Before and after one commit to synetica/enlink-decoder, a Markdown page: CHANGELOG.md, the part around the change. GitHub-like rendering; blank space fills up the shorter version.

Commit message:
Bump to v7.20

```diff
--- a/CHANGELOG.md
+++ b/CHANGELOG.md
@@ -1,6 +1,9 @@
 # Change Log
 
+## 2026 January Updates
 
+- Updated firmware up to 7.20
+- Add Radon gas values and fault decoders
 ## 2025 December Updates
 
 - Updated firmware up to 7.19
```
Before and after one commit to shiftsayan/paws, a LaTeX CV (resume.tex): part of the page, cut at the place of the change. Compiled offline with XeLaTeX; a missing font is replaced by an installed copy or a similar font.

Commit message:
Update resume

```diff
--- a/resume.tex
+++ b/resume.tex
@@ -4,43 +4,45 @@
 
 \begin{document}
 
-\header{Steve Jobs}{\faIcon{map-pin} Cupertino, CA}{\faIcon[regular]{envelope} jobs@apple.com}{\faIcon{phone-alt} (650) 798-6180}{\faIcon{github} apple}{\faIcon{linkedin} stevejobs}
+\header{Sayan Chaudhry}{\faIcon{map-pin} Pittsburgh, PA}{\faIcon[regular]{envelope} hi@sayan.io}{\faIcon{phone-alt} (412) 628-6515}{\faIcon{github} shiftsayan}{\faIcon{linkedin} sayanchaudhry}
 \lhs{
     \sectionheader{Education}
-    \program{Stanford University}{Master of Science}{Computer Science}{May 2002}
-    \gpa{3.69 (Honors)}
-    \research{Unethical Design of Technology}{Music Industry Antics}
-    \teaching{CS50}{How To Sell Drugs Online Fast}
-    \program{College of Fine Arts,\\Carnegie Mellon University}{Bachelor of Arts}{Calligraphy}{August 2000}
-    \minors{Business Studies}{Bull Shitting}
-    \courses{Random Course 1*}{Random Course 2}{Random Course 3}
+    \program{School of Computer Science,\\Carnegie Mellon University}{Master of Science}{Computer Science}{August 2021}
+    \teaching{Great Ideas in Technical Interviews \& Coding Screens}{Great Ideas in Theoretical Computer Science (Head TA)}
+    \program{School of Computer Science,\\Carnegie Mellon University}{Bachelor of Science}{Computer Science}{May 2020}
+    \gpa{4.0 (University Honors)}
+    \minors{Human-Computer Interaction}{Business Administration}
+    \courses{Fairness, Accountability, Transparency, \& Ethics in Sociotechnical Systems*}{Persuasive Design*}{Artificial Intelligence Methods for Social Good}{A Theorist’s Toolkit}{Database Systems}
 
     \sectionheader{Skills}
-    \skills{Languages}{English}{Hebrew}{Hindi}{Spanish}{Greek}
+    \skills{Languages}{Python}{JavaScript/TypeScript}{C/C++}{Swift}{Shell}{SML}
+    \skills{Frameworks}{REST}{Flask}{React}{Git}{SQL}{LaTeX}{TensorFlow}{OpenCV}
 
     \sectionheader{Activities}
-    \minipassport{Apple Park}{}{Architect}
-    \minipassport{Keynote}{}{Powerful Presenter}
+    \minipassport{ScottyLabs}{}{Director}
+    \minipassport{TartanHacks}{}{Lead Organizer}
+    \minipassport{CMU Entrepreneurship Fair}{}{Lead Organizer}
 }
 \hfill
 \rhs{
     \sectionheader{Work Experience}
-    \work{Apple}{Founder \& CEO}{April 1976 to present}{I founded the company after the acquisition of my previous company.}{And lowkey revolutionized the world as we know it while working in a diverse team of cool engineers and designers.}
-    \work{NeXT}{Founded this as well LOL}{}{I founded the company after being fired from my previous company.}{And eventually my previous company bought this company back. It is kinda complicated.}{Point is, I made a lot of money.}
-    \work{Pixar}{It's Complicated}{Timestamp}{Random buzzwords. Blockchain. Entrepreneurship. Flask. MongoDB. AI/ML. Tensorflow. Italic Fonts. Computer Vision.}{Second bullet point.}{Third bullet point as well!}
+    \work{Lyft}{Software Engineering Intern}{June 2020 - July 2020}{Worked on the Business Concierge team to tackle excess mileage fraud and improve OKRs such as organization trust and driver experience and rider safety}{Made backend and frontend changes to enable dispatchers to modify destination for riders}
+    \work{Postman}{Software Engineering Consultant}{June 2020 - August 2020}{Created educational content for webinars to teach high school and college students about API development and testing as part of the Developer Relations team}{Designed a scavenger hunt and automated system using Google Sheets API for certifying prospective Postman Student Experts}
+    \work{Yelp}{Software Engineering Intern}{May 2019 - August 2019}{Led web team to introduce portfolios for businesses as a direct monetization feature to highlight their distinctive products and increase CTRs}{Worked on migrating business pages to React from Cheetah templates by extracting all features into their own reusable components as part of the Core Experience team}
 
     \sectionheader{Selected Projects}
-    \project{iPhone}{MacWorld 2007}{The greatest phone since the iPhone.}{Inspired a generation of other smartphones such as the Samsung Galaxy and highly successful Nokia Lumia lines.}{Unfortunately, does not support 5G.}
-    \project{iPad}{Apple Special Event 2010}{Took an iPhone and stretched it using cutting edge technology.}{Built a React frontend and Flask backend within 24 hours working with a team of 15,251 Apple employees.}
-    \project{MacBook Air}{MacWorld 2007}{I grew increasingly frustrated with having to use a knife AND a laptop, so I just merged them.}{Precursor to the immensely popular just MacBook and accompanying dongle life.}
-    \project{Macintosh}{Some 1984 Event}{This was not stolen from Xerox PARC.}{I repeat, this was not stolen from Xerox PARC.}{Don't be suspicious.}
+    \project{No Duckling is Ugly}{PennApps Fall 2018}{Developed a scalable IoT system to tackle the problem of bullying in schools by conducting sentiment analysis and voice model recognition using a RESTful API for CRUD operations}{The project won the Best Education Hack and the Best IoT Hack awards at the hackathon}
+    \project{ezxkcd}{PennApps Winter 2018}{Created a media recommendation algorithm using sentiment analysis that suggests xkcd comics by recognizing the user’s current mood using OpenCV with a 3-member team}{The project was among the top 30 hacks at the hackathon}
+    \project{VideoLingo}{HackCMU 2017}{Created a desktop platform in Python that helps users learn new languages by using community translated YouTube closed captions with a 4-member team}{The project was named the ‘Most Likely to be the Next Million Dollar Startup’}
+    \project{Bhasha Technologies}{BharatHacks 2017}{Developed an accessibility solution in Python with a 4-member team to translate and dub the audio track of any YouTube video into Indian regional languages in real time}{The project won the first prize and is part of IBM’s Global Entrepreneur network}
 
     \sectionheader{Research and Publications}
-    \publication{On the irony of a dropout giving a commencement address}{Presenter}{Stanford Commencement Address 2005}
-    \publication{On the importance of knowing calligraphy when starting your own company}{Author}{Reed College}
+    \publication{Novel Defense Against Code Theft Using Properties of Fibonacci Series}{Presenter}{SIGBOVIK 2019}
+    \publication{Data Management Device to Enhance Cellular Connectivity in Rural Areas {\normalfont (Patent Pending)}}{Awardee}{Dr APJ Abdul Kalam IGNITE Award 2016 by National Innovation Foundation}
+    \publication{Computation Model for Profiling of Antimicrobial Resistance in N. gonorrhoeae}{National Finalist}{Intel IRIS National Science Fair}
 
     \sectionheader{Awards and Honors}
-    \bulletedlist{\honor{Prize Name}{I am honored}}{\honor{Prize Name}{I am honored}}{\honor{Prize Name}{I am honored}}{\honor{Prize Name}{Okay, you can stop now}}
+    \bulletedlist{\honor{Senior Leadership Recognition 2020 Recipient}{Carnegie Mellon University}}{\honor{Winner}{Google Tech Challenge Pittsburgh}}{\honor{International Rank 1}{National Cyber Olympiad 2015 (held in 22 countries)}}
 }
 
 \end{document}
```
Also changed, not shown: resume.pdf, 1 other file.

--- --- ---

What you are asked to do: Copy out all of the listing, exactly as it reads.

Answer for the task:
Before and after one commit to synetica/enlink-decoder, a Markdown page: CHANGELOG.md, the part around the change. GitHub-like rendering; blank space fills up the shorter version.

Commit message:
Bump to v7.20

```diff
--- a/CHANGELOG.md
+++ b/CHANGELOG.md
@@ -1,6 +1,9 @@
 # Change Log
 
+## 2026 January Updates
 
+- Updated firmware up to 7.20
+- Add Radon gas values and fault decoders
 ## 2025 December Updates
 
 - Updated firmware up to 7.19
```
Before and after one commit to shiftsayan/paws, a LaTeX CV (resume.tex): part of the page, cut at the place of the change. Compiled offline with XeLaTeX; a missing font is replaced by an installed copy or a similar font.

Commit message:
Update resume

```diff
--- a/resume.tex
+++ b/resume.tex
@@ -4,43 +4,45 @@
 
 \begin{document}
 
-\header{Steve Jobs}{\faIcon{map-pin} Cupertino, CA}{\faIcon[regular]{envelope} jobs@apple.com}{\faIcon{phone-alt} (650) 798-6180}{\faIcon{github} apple}{\faIcon{linkedin} stevejobs}
+\header{Sayan Chaudhry}{\faIcon{map-pin} Pittsburgh, PA}{\faIcon[regular]{envelope} hi@sayan.io}{\faIcon{phone-alt} (412) 628-6515}{\faIcon{github} shiftsayan}{\faIcon{linkedin} sayanchaudhry}
 \lhs{
     \sectionheader{Education}
-    \program{Stanford University}{Master of Science}{Computer Science}{May 2002}
-    \gpa{3.69 (Honors)}
-    \research{Unethical Design of Technology}{Music Industry Antics}
-    \teaching{CS50}{How To Sell Drugs Online Fast}
-    \program{College of Fine Arts,\\Carnegie Mellon University}{Bachelor of Arts}{Calligraphy}{August 2000}
-    \minors{Business Studies}{Bull Shitting}
-    \courses{Random Course 1*}{Random Course 2}{Random Course 3}
+    \program{School of Computer Science,\\Carnegie Mellon University}{Master of Science}{Computer Science}{August 2021}
+    \teaching{Great Ideas in Technical Interviews \& Coding Screens}{Great Ideas in Theoretical Computer Science (Head TA)}
+    \program{School of Computer Science,\\Carnegie Mellon University}{Bachelor of Science}{Computer Science}{May 2020}
+    \gpa{4.0 (University Honors)}
+    \minors{Human-Computer Interaction}{Business Administration}
+    \courses{Fairness, Accountability, Transparency, \& Ethics in Sociotechnical Systems*}{Persuasive Design*}{Artificial Intelligence Methods for Social Good}{A Theorist’s Toolkit}{Database Systems}
 
     \sectionheader{Skills}
-    \skills{Languages}{English}{Hebrew}{Hindi}{Spanish}{Greek}
+    \skills{Languages}{Python}{JavaScript/TypeScript}{C/C++}{Swift}{Shell}{SML}
+    \skills{Frameworks}{REST}{Flask}{React}{Git}{SQL}{LaTeX}{TensorFlow}{OpenCV}
 
     \sectionheader{Activities}
-    \minipassport{Apple Park}{}{Architect}
-    \minipassport{Keynote}{}{Powerful Presenter}
+    \minipassport{ScottyLabs}{}{Director}
+    \minipassport{TartanHacks}{}{Lead Organizer}
+    \minipassport{CMU Entrepreneurship Fair}{}{Lead Organizer}
 }
 \hfill
 \rhs{
     \sectionheader{Work Experience}
-    \work{Apple}{Founder \& CEO}{April 1976 to present}{I founded the company after the acquisition of my previous company.}{And lowkey revolutionized the world as we know it while working in a diverse team of cool engineers and designers.}
-    \work{NeXT}{Founded this as well LOL}{}{I founded the company after being fired from my previous company.}{And eventually my previous company bought this company back. It is kinda complicated.}{Point is, I made a lot of money.}
-    \work{Pixar}{It's Complicated}{Timestamp}{Random buzzwords. Blockchain. Entrepreneurship. Flask. MongoDB. AI/ML. Tensorflow. Italic Fonts. Computer Vision.}{Second bullet point.}{Third bullet point as well!}
+    \work{Lyft}{Software Engineering Intern}{June 2020 - July 2020}{Worked on the Business Concierge team to tackle excess mileage fraud and improve OKRs such as organization trust and driver experience and rider safety}{Made backend and frontend changes to enable dispatchers to modify destination for riders}
+    \work{Postman}{Software Engineering Consultant}{June 2020 - August 2020}{Created educational content for webinars to teach high school and college students about API development and testing as part of the Developer Relations team}{Designed a scavenger hunt and automated system using Google Sheets API for certifying prospective Postman Student Experts}
+    \work{Yelp}{Software Engineering Intern}{May 2019 - August 2019}{Led web team to introduce portfolios for businesses as a direct monetization feature to highlight their distinctive products and increase CTRs}{Worked on migrating business pages to React from Cheetah templates by extracting all features into their own reusable components as part of the Core Experience team}
 
     \sectionheader{Selected Projects}
-    \project{iPhone}{MacWorld 2007}{The greatest phone since the iPhone.}{Inspired a generation of other smartphones such as the Samsung Galaxy and highly successful Nokia Lumia lines.}{Unfortunately, does not support 5G.}
-    \project{iPad}{Apple Special Event 2010}{Took an iPhone and stretched it using cutting edge technology.}{Built a React frontend and Flask backend within 24 hours working with a team of 15,251 Apple employees.}
-    \project{MacBook Air}{MacWorld 2007}{I grew increasingly frustrated with having to use a knife AND a laptop, so I just merged them.}{Precursor to the immensely popular just MacBook and accompanying dongle life.}
-    \project{Macintosh}{Some 1984 Event}{This was not stolen from Xerox PARC.}{I repeat, this was not stolen from Xerox PARC.}{Don't be suspicious.}
+    \project{No Duckling is Ugly}{PennApps Fall 2018}{Developed a scalable IoT system to tackle the problem of bullying in schools by conducting sentiment analysis and voice model recognition using a RESTful API for CRUD operations}{The project won the Best Education Hack and the Best IoT Hack awards at the hackathon}
+    \project{ezxkcd}{PennApps Winter 2018}{Created a media recommendation algorithm using sentiment analysis that suggests xkcd comics by recognizing the user’s current mood using OpenCV with a 3-member team}{The project was among the top 30 hacks at the hackathon}
+    \project{VideoLingo}{HackCMU 2017}{Created a desktop platform in Python that helps users learn new languages by using community translated YouTube closed captions with a 4-member team}{The project was named the ‘Most Likely to be the Next Million Dollar Startup’}
+    \project{Bhasha Technologies}{BharatHacks 2017}{Developed an accessibility solution in Python with a 4-member team to translate and dub the audio track of any YouTube video into Indian regional languages in real time}{The project won the first prize and is part of IBM’s Global Entrepreneur network}
 
     \sectionheader{Research and Publications}
-    \publication{On the irony of a dropout giving a commencement address}{Presenter}{Stanford Commencement Address 2005}
-    \publication{On the importance of knowing calligraphy when starting your own company}{Author}{Reed College}
+    \publication{Novel Defense Against Code Theft Using Properties of Fibonacci Series}{Presenter}{SIGBOVIK 2019}
+    \publication{Data Management Device to Enhance Cellular Connectivity in Rural Areas {\normalfont (Patent Pending)}}{Awardee}{Dr APJ Abdul Kalam IGNITE Award 2016 by National Innovation Foundation}
+    \publication{Computation Model for Profiling of Antimicrobial Resistance in N. gonorrhoeae}{National Finalist}{Intel IRIS National Science Fair}
 
     \sectionheader{Awards and Honors}
-    \bulletedlist{\honor{Prize Name}{I am honored}}{\honor{Prize Name}{I am honored}}{\honor{Prize Name}{I am honored}}{\honor{Prize Name}{Okay, you can stop now}}
+    \bulletedlist{\honor{Senior Leadership Recognition 2020 Recipient}{Carnegie Mellon University}}{\honor{Winner}{Google Tech Challenge Pittsburgh}}{\honor{International Rank 1}{National Cyber Olympiad 2015 (held in 22 countries)}}
 }
 
 \end{document}
```
Also changed, not shown: resume.pdf, 1 other file.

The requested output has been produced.